» **Task to complete**
Copy the full listing exactly, word for word.

(Information begins)

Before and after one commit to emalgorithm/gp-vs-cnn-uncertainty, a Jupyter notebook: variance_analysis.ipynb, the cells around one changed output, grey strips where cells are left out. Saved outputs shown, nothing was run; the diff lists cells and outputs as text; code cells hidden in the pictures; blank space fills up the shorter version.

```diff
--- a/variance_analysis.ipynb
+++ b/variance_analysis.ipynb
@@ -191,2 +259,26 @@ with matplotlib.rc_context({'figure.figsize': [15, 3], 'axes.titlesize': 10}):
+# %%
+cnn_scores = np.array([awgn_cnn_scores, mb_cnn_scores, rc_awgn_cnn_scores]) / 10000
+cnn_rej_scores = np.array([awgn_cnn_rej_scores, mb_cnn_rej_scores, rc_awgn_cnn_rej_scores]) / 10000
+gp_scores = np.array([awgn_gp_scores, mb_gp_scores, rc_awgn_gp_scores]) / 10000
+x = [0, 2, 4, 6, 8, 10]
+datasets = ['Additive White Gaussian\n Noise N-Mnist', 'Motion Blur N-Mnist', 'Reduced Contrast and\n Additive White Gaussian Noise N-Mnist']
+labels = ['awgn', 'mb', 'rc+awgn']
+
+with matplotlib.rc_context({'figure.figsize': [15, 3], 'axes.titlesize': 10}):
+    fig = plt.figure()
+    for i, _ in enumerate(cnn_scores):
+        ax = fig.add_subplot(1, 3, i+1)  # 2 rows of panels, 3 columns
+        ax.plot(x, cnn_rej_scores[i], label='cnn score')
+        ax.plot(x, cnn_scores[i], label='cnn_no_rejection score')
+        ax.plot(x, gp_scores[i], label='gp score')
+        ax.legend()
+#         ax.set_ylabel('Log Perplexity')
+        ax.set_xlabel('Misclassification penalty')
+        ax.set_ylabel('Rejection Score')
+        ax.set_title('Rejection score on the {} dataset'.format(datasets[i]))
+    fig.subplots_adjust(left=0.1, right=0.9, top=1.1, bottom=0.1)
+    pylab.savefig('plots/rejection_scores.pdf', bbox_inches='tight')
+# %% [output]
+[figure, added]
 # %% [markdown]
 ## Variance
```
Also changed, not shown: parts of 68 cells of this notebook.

(Information ends)

» **Expected answer**
Before and after one commit to emalgorithm/gp-vs-cnn-uncertainty, a Jupyter notebook: variance_analysis.ipynb, the cells around one changed output, grey strips where cells are left out. Saved outputs shown, nothing was run; the diff lists cells and outputs as text; code cells hidden in the pictures; blank space fills up the shorter version.

```diff
--- a/variance_analysis.ipynb
+++ b/variance_analysis.ipynb
@@ -191,2 +259,26 @@ with matplotlib.rc_context({'figure.figsize': [15, 3], 'axes.titlesize': 10}):
+# %%
+cnn_scores = np.array([awgn_cnn_scores, mb_cnn_scores, rc_awgn_cnn_scores]) / 10000
+cnn_rej_scores = np.array([awgn_cnn_rej_scores, mb_cnn_rej_scores, rc_awgn_cnn_rej_scores]) / 10000
+gp_scores = np.array([awgn_gp_scores, mb_gp_scores, rc_awgn_gp_scores]) / 10000
+x = [0, 2, 4, 6, 8, 10]
+datasets = ['Additive White Gaussian\n Noise N-Mnist', 'Motion Blur N-Mnist', 'Reduced Contrast and\n Additive White Gaussian Noise N-Mnist']
+labels = ['awgn', 'mb', 'rc+awgn']
+
+with matplotlib.rc_context({'figure.figsize': [15, 3], 'axes.titlesize': 10}):
+    fig = plt.figure()
+    for i, _ in enumerate(cnn_scores):
+        ax = fig.add_subplot(1, 3, i+1)  # 2 rows of panels, 3 columns
+        ax.plot(x, cnn_rej_scores[i], label='cnn score')
+        ax.plot(x, cnn_scores[i], label='cnn_no_rejection score')
+        ax.plot(x, gp_scores[i], label='gp score')
+        ax.legend()
+#         ax.set_ylabel('Log Perplexity')
+        ax.set_xlabel('Misclassification penalty')
+        ax.set_ylabel('Rejection Score')
+        ax.set_title('Rejection score on the {} dataset'.format(datasets[i]))
+    fig.subplots_adjust(left=0.1, right=0.9, top=1.1, bottom=0.1)
+    pylab.savefig('plots/rejection_scores.pdf', bbox_inches='tight')
+# %% [output]
+[figure, added]
 # %% [markdown]
 ## Variance
```
Also changed, not shown: parts of 68 cells of this notebook.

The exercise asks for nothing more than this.